Otter Point State Recreation Site: One of the lesser-traveled public lands on the coast, this recreation area features hiking trails overlooking unspoiled beaches and distinctive sandstone formations chiseled by wind and waves. Otter Point Trail, the most popular trail at the site, provides a commanding view of the ocean, tidepools filled with colorful sea life, and some of the most amazing sunsets imaginable. Hike the several other trails from Bailey Beach to Agate Beach for a remarkable opportunity to observe wildlife and locate hidden coves tucked away along the shoreline.
Lower Rogue River: Paddle the Lower Rogue River for a memorable journey through the core of the Rogue River Estuary. Here, where river meets ocean, the estuary becomes a harbor for an astonishing array of plant and animal life. You’ll discover migratory birds, thriving fish populations, and even the occasional fun-loving seal or sea otter. This unique convergence of fresh and saltwater ecosystems creates a dynamic environment where you can witness nature’s delicate balance firsthand. The Lower Rogue River, one of the original rivers designated as a Wild & Scenic River, is also famous for salmon fishing and is the kick-off point for jet boat tours deep into the Rogue Wilderness.
Discover Inclusive Coastal Wonders
Harris Beach State Park: With its imposing cliffs, abundant forests, and spectacular ocean views, Harris Beach State Park has long been a treasured destination for both nature lovers and adventure enthusiasts. Its scenic coastline offers far-reaching vistas of sandy beaches, rugged headlands, and offshore islands. The monolithic sea stacks, rising majestically from the ocean, serve as a sanctuary for nesting seabirds, while tidepools teem with fascinating marine life. One of the park’s notable amenities is its accessibility. Harris Beach State Park takes pride in providing inclusive experiences for all visitors. The campground offers ADA-compliant sites, and ease of access extends to the beach, where wheelchair ramps and paved pathways allow individuals of all abilities to engage themselves in coastal wonders.
Oregon Redwoods Barrier Free Trail: A captivating retreat of accessibility and allure, this trail offers a quiet escape into ancient redwood forests and out to the beach with its sweeping perspective of the weathered coastline. This well-maintained and mobility-friendly trail is designed to accommodate all visitors, regardless of physical ability. Strategically-placed benches offer an exquisite opportunity for rest and reflection among the giant redwoods. Informative markers provide interesting insights into the flora and fauna that reside within this singular ecosystem.
Take Care Out There

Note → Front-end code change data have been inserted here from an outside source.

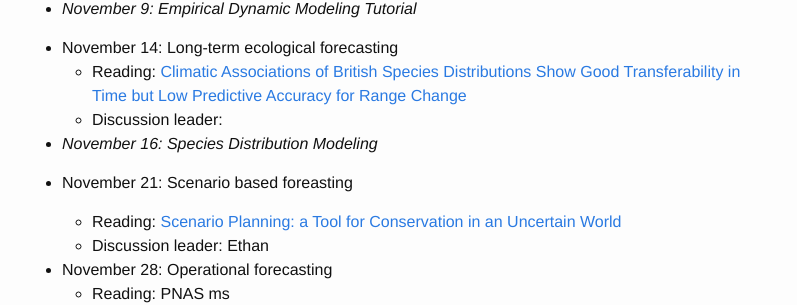
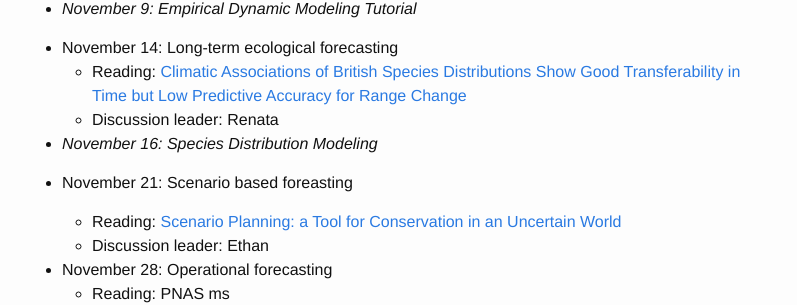
Before and after one commit to weecology/forecasting-dynamics-course, a Jekyll site: the page built from schedule.md, in a window 1280 px wide and 900 px high, scrolled down 1842 px. Shown: the part 149-454 px from the top of the window, without its empty margins (238-1035 px from the left). Built offline with Jekyll 4.4.1, drawn with Linux system fonts in a browser that asks for light colours.

Commit message:
Update discussion leader

```diff
--- a/schedule.md
+++ b/schedule.md
@@ -96,7 +96,7 @@ Activity days when laptops are required are noted in italics. Discussion leaders
 
 * November 14: Long-term ecological forecasting
     * Reading: [Climatic Associations of British Species Distributions Show Good Transferability in Time but Low Predictive Accuracy for Range Change](http://dx.doi.org/10.1371/journal.pone.0040212)
-    * Discussion leader:
+    * Discussion leader: Renata
 
 * *November 16: Species Distribution Modeling*
 
```
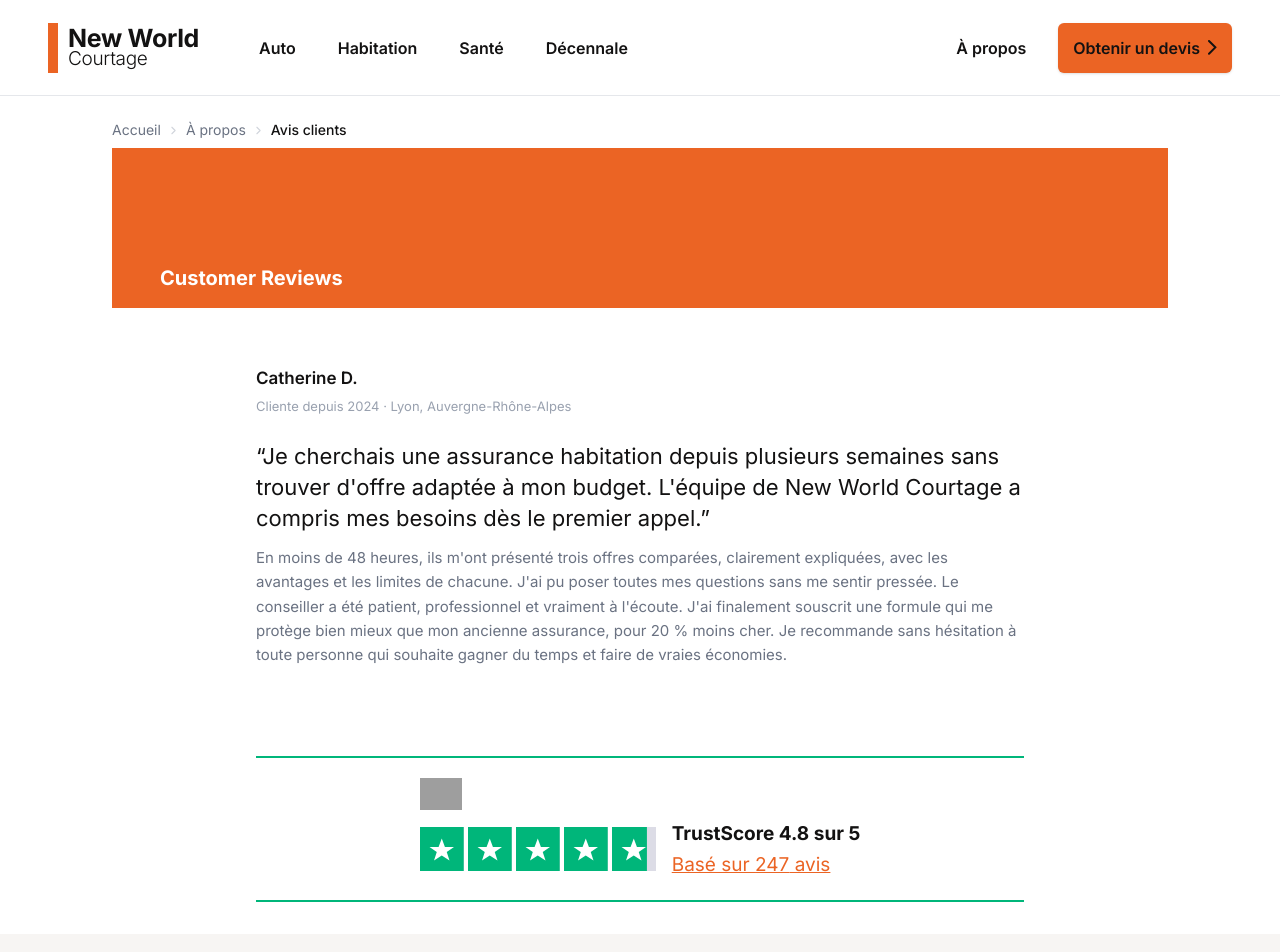
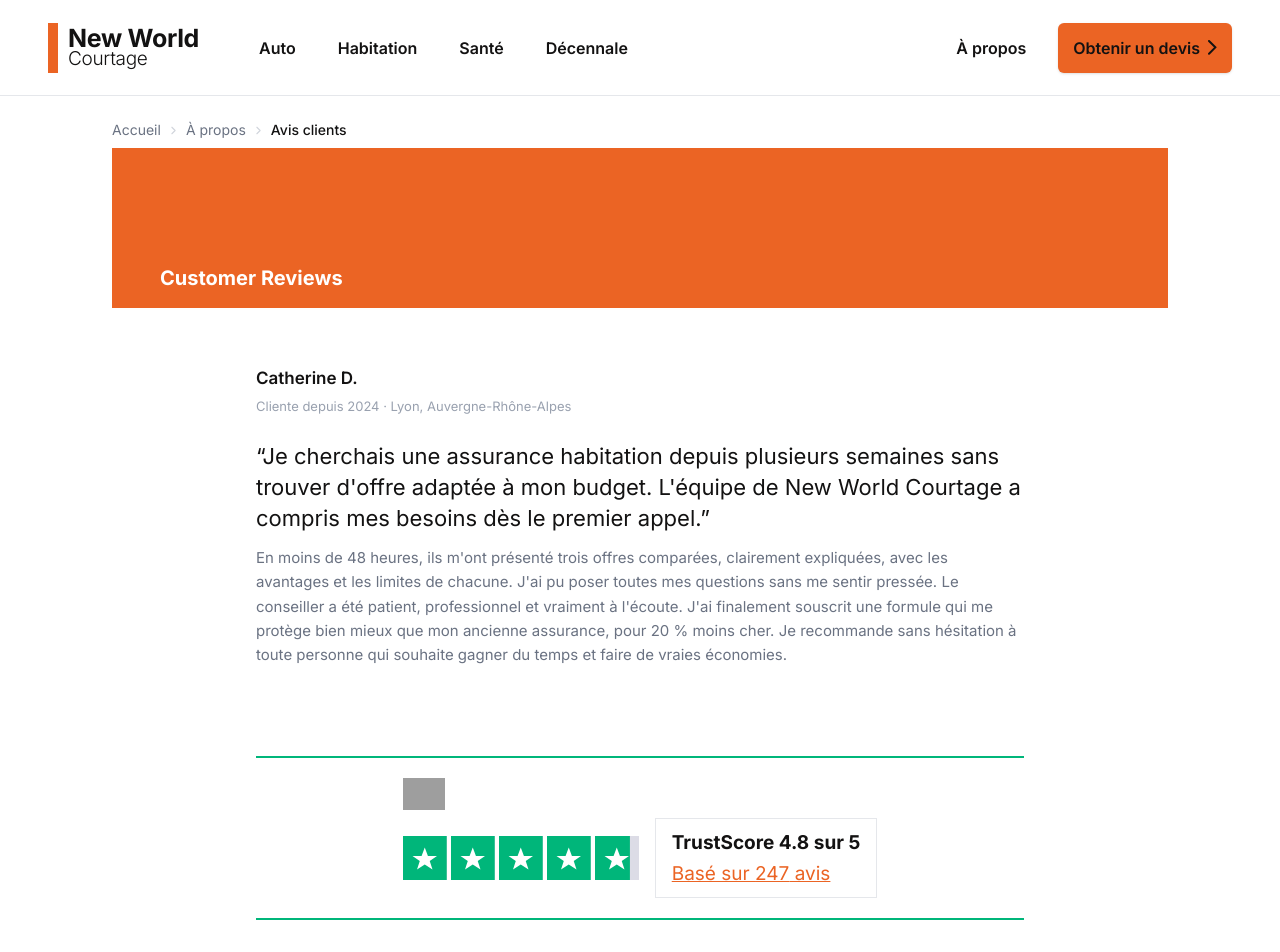
Before and after one commit to mehdibenrabiaa/new_world_courtage, a Next.js app: page /about/reviews in a window 1280 px wide. Shown: the top 952 px of the page. Built offline with nearby package versions, Linux system fonts and the light colour scheme; grey boxes are pictures that could not be loaded.

Commit message:
trustpilot: wrap TrustScore text in bordered container

```diff
--- a/pages/about/reviews.js
+++ b/pages/about/reviews.js
@@ -278,7 +278,7 @@ function TrustPilotBlock() {
                 <TpStarBox key={i} fill={fill} />
               ))}
             </div>
-            <div className="flex flex-col gap-0">
+            <div className="flex flex-col gap-0 border border-gray-200 px-4 py-2">
               <p className="text-[19px] font-bold text-[#131212]">
                 TrustScore {score} sur 5
               </p>
```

Prepare before you head out, consider what you want to see and experience, your group’s physical abilities and what’s realistic to do in the time you have. Can you visit off peak to avoid crowds?
Check conditions. Pack your Ten Essentials. Got the right shoes for the terrain? Water? Cell phone? You may not always have coverage, so take a picture of the trail map or bring one with you. Consider hiring a guide.
Let someone know where you’re headed and when you plan to be back. Tuck some cash in your pocket for park fees (that help maintain our natural spaces).
Make Smart Choices
Know your limits and when to stop for the day. Follow the signs; they’re there to tell you important stuff like how to avoid injuries and not get lost.
If you’re lucky enough to spot wildlife, use your zoom lens and observe from afar.
Share trails with others. Know who manages the land you access and what the rules and regulations are.
Keep It Natural
Stay on designated trails and areas to protect the landscape. Don’t take anything home but your trash—and please, please take your trash with you. Make wildfire prevention a top priority.
Experiencing the quiet, awe-inspiring beauty of nature can not only uplift your spirits, it can improve your health. Think of Oregon’s vast outdoors as your place to relax and recharge.
Greet fellow adventurers and spark a conversation. Check in at a visitor center, ranger station and/or local business to learn from the locals, grab a map and gather local insight.
Share your knowledge with others if it’s helpful. Support the community— eat, drink, shop and stay local. Stop by cultural centers to learn our history and relationship to place.